2 3 sdw2 [-307.18651323, 61.5224373481, 1.47063776707, 193.259830857, -18.6214527421, 2.4335710989, 91.135375234, -86.3640292245, -153.343722551, 3.05688315498, 39.2513828334, 46.1381861423, -72.2478960996] 156.581033 0.776013
3 4 sdw14 [-315.19350321, 65.0837954451, -12.3415435935, 151.63900677, -13.7159306955, 1.3239107062, 42.9091133141, -73.3993821817, -50.9281911399, -15.4088436536, 46.4040342628, 83.3349706245, -53.3831134811] 223.886378 0.727271
4 5 sdw9 [-309.766022096, 100.281441571, -4.41459273681, 133.913228451, -7.24029032969, 1.85096413382, 87.0188975088, -100.394878326, -72.4600856378, 18.50523645, 31.4688276602, 40.273527478, -74.745208132] -308.152828 0.738516
5 2 sdw12 [-308.143968247, 75.8323235002, -7.24767188617, 153.65120976, -7.21866367193, 2.05021275785, 88.1310253165, -104.709107165, -132.213217375, 41.9375754143, 39.3444712727, 87.2320135084, -83.8829139824] -127.344552 0.720098
6 7 sdw16 [-292.491831013, 77.9754967544, -2.99699296323, 148.659732944, -9.55581444196, 1.64432942304, 55.6973991837, -84.1137271812, -155.287234458, 17.4856436475, 36.1721932837, 100.274623447, -65.3585353928] -69.530631 0.701506
7 8 sdw6 [-334.632387783, 51.2647776529, -3.48328272546, 160.491097171, -8.66863247447, 1.08276882394, 33.8001382612, -96.3381754755, -221.760838113, 33.3029881822, 47.5759038967, 129.677807199, -82.2412541428] 411.147338 0.701124
8 6 sdw5 [-347.036682861, 70.7144175077, -4.28001413723, 94.2697061067, -3.8362015069, 1.88077507258, 59.2066215719, -123.776836974, -211.836728045, 19.468199028, 46.5848203245, 96.0841879507, -56.4798790464] 158.772706 0.721023
9 1 sdw2 [-305.207078775, 69.1563749904, 1.85205159406, 142.053062793, -9.84353848356, 2.20689559387, 49.6397176189, -90.0801141803, -217.435154348, 31.7993674214, 42.5733663559, 137.24861027, -75.2972668947] 21.565687 0.722828

In the results above, the hostname column tell us in which host of the cluster was the ridge regression model for the corresponding value in the model column was trained on. We can thus confirm that we were able to build scikit-learn models in parallel, on a dataset which exceeded the max_field_size limit. This allows data scientists to harness the amazing ecosystem of machine learning libraries in Python and R, via procedural languages like PL/Python and PL/R (amongst others), at scale for data parallel problems.

What about PL/R?
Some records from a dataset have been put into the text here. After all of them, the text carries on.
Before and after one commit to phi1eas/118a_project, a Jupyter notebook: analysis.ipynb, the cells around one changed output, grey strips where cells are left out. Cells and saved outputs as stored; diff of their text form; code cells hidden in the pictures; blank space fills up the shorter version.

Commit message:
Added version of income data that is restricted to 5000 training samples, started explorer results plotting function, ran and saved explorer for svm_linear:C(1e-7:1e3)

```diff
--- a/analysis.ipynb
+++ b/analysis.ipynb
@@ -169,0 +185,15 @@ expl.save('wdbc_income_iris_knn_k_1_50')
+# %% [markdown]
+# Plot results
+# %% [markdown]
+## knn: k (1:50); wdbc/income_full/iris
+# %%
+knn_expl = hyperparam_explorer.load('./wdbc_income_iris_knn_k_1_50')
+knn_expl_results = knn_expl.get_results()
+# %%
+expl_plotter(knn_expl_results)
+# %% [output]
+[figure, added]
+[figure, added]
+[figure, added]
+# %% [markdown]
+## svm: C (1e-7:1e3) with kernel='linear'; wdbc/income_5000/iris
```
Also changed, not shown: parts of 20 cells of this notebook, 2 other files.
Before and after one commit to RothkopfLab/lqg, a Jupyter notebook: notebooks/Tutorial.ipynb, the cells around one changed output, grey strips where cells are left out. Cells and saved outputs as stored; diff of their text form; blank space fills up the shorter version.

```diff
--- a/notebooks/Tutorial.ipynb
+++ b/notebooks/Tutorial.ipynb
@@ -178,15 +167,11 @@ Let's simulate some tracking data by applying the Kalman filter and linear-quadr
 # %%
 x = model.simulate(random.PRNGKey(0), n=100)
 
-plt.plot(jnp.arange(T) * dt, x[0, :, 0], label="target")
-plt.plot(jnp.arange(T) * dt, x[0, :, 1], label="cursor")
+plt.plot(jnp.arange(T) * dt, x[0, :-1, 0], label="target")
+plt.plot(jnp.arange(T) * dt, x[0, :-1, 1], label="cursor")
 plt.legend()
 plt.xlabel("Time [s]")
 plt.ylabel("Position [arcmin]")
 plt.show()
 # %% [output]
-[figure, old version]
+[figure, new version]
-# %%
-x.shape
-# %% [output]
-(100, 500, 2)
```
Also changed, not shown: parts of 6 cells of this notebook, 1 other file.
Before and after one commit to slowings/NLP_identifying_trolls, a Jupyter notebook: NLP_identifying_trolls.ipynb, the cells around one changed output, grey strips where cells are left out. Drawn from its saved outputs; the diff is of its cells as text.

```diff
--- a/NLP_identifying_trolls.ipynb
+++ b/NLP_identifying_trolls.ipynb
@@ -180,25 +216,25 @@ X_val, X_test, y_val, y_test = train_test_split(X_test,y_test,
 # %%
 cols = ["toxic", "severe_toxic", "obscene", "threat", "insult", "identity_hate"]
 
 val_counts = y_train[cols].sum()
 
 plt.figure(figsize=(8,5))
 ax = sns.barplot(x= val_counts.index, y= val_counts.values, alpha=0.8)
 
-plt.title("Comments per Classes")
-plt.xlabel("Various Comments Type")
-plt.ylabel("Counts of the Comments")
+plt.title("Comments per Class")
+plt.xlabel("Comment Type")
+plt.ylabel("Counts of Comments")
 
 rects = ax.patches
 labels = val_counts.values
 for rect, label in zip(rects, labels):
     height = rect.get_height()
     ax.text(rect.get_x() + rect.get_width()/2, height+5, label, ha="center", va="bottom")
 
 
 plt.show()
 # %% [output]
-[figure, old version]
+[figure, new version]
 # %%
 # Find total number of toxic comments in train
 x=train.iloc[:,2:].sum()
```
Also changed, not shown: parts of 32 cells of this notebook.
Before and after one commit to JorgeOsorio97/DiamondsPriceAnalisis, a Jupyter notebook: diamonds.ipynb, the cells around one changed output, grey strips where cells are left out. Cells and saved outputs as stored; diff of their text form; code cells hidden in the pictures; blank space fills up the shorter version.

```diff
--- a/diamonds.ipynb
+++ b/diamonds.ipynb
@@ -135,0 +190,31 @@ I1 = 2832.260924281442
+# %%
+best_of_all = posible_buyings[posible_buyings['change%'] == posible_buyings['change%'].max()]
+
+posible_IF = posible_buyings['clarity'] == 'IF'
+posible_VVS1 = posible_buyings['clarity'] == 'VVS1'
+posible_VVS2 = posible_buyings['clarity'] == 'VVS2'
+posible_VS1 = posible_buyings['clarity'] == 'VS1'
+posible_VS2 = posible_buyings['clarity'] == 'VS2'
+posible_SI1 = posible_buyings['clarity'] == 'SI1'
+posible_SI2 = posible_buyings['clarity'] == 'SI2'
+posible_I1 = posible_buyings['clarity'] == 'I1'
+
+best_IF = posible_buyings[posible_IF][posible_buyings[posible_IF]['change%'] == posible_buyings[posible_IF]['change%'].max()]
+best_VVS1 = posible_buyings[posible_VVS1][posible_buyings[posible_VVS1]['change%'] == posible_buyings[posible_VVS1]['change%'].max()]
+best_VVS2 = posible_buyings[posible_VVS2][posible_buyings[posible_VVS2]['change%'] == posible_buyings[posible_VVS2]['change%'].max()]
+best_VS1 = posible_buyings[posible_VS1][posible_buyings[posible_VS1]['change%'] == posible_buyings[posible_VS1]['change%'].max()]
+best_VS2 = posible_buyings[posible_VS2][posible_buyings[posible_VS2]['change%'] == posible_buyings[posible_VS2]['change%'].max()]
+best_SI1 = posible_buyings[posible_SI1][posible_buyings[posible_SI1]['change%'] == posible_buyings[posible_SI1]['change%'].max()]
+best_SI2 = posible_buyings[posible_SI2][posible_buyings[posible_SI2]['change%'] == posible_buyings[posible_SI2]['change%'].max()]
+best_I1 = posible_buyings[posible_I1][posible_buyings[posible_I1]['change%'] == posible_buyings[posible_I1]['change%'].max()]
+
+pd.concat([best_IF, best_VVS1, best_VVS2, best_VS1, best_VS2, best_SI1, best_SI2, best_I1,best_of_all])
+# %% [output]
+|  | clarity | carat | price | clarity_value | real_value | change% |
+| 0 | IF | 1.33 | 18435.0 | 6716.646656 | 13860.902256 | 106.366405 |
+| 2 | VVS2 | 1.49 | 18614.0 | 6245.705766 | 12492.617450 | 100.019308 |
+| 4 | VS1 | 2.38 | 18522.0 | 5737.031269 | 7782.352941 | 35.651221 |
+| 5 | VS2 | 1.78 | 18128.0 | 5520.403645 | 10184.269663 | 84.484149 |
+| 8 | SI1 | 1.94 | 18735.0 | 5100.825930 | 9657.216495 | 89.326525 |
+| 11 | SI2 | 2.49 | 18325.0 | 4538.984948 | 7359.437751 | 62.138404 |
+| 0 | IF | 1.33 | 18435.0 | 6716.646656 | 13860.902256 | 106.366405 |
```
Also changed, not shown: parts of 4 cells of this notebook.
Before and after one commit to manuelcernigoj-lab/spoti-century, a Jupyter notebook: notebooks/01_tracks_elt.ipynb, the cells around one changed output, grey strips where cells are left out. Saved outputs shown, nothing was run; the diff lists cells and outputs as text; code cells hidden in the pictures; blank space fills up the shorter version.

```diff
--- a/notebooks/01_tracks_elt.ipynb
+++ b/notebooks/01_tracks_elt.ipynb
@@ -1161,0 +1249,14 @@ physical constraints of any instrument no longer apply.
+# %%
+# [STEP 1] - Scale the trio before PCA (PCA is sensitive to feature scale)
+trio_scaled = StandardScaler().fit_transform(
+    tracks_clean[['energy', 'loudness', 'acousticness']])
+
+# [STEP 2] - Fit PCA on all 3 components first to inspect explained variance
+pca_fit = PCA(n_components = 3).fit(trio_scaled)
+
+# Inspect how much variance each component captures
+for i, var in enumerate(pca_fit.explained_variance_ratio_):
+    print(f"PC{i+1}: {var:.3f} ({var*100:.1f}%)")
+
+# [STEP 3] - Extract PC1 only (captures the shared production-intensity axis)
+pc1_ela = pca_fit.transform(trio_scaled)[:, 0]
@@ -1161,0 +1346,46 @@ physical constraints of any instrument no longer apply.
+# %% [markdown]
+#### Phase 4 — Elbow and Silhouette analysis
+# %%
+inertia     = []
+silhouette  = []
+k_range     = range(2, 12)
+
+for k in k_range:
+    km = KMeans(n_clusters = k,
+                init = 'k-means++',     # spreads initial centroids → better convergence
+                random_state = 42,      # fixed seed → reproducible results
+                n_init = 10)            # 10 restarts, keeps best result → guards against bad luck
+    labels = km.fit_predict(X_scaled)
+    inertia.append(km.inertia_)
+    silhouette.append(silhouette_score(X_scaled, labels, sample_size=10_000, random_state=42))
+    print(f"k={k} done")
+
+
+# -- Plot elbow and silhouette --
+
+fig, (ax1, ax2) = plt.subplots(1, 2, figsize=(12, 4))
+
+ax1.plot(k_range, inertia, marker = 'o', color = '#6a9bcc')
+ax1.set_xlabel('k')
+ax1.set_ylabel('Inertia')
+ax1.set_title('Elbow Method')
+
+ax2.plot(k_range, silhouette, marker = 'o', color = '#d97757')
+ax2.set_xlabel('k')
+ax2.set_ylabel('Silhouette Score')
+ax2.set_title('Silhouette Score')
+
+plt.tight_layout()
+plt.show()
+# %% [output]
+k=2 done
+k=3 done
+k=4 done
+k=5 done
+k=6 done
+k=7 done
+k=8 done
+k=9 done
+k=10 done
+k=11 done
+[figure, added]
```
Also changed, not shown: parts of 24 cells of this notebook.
Similar functionality is possible in PL/R as well. Refer to the global variables section on the PL/R guide for more details. In short, you can assign values to a global environment variable inside your UDFs like so:

assign("global_variable_for_your_udf", matrix ,env=.GlobalEnv)

More information

If you’d like to look at the raw Jupyter notebooks, you can clone them from here.